As workers started to enjoy a few extra dollars in their pockets, a sinister plot already had been hatched. Three months after the ordinance passed, the Republican-dominated state Legislature snatched the victory and capped the wage before workers knew what hit them.
Republican legislators’ shameful deed was done at the finger snap of special interest groups and business associations, such as the Missouri Restaurant Association and the State Chamber of Commerce. They used their money and influence to steamroll over St. Louis voters and their elected legislators. Then-Governor Eric Greitens proudly stomped on Missouri families with his vision of implementing Right to Work (another wage-busting law) as he coldly overturned the minimum wage increase.
The same groups who worked to make the ordinance happen in 2015 came back with a vengeance, hitting the streets to gather tens of thousands of signatures for a ballot initiative to raise the minimum wage. You will have the privilege to vote for Proposition B on Missouri ballots statewide on November 6 to give Missouri workers a well-deserved raise.
The raise will not get us to the living wage calculated by MIT, but we’re headed in the right direction.
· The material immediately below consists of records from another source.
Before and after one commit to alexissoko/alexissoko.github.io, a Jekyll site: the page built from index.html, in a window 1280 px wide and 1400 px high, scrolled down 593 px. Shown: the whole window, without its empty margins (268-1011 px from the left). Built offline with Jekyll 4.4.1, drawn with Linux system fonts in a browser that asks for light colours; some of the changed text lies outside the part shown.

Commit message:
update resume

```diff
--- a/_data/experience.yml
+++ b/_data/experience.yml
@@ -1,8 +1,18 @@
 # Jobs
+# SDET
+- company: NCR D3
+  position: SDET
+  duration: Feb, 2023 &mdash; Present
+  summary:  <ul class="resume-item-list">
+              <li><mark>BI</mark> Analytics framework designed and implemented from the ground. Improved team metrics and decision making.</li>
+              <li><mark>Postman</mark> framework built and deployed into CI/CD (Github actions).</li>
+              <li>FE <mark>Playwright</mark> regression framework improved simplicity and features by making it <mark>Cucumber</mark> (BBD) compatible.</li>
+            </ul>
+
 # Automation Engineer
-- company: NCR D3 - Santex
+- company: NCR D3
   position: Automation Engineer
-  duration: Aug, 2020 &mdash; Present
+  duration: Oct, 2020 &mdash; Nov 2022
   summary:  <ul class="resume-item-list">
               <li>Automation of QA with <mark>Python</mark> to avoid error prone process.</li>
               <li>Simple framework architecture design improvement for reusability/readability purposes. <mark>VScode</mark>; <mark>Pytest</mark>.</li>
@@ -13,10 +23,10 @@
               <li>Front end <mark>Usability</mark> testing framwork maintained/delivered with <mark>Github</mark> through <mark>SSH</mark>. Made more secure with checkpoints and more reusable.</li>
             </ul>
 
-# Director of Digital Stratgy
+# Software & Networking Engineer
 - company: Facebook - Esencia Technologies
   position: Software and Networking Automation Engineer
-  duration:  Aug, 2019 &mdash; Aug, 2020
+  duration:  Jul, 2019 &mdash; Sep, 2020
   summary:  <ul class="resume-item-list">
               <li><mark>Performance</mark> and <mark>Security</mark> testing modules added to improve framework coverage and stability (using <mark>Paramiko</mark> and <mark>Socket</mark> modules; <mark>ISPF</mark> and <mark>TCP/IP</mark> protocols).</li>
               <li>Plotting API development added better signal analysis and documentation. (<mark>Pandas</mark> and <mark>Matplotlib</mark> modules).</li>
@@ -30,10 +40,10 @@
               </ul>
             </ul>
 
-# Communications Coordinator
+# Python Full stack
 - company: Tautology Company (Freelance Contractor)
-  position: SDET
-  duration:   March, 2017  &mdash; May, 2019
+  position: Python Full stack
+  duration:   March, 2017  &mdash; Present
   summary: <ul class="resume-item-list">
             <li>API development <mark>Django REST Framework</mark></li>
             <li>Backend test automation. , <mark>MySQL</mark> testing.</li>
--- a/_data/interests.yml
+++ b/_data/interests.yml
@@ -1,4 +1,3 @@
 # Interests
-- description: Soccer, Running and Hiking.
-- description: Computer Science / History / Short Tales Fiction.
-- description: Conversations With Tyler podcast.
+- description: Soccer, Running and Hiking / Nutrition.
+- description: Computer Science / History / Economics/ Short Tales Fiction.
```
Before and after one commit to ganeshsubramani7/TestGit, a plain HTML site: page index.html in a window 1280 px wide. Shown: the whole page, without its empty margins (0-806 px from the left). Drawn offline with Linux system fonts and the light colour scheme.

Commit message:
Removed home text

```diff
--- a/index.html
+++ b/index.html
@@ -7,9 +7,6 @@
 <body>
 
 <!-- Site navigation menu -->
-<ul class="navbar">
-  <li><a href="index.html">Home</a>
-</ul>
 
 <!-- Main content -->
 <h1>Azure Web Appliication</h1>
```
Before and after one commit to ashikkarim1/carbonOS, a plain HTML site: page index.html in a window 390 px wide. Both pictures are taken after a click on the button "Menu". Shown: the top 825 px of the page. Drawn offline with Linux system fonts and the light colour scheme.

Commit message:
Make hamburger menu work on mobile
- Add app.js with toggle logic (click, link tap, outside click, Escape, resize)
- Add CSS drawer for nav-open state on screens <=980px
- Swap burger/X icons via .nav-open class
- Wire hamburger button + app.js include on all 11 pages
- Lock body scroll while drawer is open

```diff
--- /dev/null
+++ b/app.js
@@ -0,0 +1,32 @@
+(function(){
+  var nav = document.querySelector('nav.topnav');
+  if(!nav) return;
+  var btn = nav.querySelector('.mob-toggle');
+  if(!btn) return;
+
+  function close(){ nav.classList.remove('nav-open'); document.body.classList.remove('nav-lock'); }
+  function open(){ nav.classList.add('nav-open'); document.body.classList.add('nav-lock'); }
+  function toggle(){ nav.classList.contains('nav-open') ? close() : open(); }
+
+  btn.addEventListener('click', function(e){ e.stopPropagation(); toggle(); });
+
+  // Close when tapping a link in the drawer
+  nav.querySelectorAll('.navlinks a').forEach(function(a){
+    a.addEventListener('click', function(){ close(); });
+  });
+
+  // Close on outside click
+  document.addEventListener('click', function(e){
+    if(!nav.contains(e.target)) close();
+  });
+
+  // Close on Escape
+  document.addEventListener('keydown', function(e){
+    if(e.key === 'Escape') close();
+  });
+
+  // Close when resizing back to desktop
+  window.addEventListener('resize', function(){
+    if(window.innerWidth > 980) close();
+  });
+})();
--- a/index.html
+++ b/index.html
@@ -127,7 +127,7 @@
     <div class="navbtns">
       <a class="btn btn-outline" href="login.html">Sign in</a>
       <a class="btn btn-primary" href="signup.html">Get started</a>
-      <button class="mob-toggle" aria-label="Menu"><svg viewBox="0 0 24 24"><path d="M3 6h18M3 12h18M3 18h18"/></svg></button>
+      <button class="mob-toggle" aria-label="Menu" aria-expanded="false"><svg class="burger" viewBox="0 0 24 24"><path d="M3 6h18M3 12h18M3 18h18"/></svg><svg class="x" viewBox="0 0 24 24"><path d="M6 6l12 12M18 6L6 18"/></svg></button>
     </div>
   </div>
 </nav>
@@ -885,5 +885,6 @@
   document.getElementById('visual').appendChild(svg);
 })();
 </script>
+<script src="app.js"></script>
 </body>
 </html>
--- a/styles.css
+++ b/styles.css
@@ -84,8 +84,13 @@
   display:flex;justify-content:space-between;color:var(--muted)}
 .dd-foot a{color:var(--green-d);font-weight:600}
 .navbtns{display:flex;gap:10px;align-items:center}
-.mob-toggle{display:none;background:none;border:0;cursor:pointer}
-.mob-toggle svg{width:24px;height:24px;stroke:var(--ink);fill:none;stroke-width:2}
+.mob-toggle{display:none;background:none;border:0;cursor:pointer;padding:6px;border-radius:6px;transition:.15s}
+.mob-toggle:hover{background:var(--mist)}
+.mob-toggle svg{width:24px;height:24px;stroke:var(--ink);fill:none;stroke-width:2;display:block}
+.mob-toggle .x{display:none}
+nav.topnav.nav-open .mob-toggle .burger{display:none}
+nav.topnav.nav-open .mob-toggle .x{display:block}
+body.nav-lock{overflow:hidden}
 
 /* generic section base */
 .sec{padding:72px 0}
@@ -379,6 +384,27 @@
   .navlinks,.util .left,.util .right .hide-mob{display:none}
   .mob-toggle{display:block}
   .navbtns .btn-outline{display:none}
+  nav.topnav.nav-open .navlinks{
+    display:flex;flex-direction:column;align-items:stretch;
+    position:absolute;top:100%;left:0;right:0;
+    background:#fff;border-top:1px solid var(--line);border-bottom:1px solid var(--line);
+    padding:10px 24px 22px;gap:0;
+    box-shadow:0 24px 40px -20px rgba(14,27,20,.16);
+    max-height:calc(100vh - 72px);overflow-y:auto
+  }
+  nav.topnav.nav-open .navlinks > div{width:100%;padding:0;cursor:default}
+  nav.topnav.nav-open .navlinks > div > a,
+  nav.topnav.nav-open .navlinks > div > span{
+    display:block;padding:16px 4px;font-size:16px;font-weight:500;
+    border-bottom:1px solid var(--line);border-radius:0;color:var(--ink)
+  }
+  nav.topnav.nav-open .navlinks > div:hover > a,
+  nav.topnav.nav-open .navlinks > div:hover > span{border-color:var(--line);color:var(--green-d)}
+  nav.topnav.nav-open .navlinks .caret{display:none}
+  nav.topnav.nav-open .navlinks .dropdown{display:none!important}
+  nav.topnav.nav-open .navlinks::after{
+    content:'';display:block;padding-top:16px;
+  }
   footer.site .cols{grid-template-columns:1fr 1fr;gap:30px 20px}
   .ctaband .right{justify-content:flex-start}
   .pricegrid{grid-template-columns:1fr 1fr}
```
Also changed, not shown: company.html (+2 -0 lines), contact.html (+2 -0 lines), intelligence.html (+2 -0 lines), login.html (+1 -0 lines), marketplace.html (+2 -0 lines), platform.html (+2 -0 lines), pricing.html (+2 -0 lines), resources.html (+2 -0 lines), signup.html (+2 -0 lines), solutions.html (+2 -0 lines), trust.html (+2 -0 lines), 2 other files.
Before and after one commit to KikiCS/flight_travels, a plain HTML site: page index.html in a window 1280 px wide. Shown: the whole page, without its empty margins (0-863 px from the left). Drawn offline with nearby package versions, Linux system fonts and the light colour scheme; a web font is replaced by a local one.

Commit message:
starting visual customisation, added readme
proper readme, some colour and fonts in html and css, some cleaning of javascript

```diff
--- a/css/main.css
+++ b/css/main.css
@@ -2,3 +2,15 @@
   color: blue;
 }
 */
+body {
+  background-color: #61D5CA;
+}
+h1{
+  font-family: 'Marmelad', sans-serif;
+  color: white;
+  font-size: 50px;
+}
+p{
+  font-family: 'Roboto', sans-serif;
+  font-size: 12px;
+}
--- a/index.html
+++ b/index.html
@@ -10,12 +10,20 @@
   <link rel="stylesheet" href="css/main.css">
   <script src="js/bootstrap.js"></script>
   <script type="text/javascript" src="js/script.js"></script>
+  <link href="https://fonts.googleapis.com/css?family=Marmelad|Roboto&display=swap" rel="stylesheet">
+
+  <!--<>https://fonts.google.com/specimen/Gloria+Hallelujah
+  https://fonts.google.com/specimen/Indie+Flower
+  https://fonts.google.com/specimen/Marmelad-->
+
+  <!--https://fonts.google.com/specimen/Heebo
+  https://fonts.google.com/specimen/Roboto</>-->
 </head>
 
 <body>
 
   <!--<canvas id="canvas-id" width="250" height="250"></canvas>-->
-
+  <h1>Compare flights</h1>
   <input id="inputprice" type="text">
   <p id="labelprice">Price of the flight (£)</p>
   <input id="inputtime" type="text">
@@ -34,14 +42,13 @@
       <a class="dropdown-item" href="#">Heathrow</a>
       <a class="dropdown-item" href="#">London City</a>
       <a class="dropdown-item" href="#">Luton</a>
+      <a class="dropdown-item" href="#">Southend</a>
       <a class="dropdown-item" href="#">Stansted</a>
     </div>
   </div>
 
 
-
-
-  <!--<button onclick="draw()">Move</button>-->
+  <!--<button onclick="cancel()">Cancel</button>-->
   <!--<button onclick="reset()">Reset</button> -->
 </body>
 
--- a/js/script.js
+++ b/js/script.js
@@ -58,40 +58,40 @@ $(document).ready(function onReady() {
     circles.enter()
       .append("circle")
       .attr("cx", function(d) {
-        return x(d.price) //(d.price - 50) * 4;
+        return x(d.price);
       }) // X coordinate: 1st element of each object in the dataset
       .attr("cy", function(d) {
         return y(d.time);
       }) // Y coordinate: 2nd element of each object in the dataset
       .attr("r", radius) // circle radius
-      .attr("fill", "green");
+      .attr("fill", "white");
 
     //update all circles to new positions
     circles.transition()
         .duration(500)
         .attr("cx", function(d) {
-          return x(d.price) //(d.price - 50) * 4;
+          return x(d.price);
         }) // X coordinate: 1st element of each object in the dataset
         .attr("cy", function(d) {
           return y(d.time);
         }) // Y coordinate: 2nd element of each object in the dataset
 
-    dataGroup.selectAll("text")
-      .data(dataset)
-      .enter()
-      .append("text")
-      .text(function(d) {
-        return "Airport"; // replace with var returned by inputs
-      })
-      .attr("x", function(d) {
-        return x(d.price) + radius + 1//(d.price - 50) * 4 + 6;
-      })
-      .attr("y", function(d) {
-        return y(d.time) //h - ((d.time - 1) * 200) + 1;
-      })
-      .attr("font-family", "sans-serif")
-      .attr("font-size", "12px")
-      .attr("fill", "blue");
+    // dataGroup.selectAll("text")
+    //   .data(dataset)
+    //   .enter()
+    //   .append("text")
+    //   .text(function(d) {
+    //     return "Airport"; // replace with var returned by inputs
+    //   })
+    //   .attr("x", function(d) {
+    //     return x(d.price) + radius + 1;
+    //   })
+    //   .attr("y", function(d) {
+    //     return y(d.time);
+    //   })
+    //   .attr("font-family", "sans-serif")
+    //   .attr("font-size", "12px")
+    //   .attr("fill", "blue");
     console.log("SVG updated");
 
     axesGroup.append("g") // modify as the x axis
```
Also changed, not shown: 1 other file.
While organizers have been locked in a fight for $15 an hour, the MIT living-wage calculator says an adult with two children should be bringing in $27.22 per hour.
Ever since the U.S. Supreme Court ruled that corporations were citizens, the people have been fighting for our basic individual rights in a system where being rich, white and male is highly favored. Our right to a decent-paying job is central to our quality of life. We need to expose those who cap our wages and restrict our pursuit of happiness while they exploit our labor to support their lavish lifestyles. We have an obligation to ourselves and to the next generation to organize against these savage tactics and policies at every turn.
When you go to the polls on Tuesday, November 6, remember there are some hard-fought citizen-led ballot initiatives that need your vote. Vote Yes on Amendment 1 to clean up corrupt politics in Missouri, and Yes on Proposition B to raise the minimum wage.
Voters have made it clear that we will wrestle corporations and their paid legislative servants to the ground. We beat back Right to Work in August. We gave Eric Greitens his pink slip. When you leave the election booth, flash a victory sign and a big smile. On to democracy!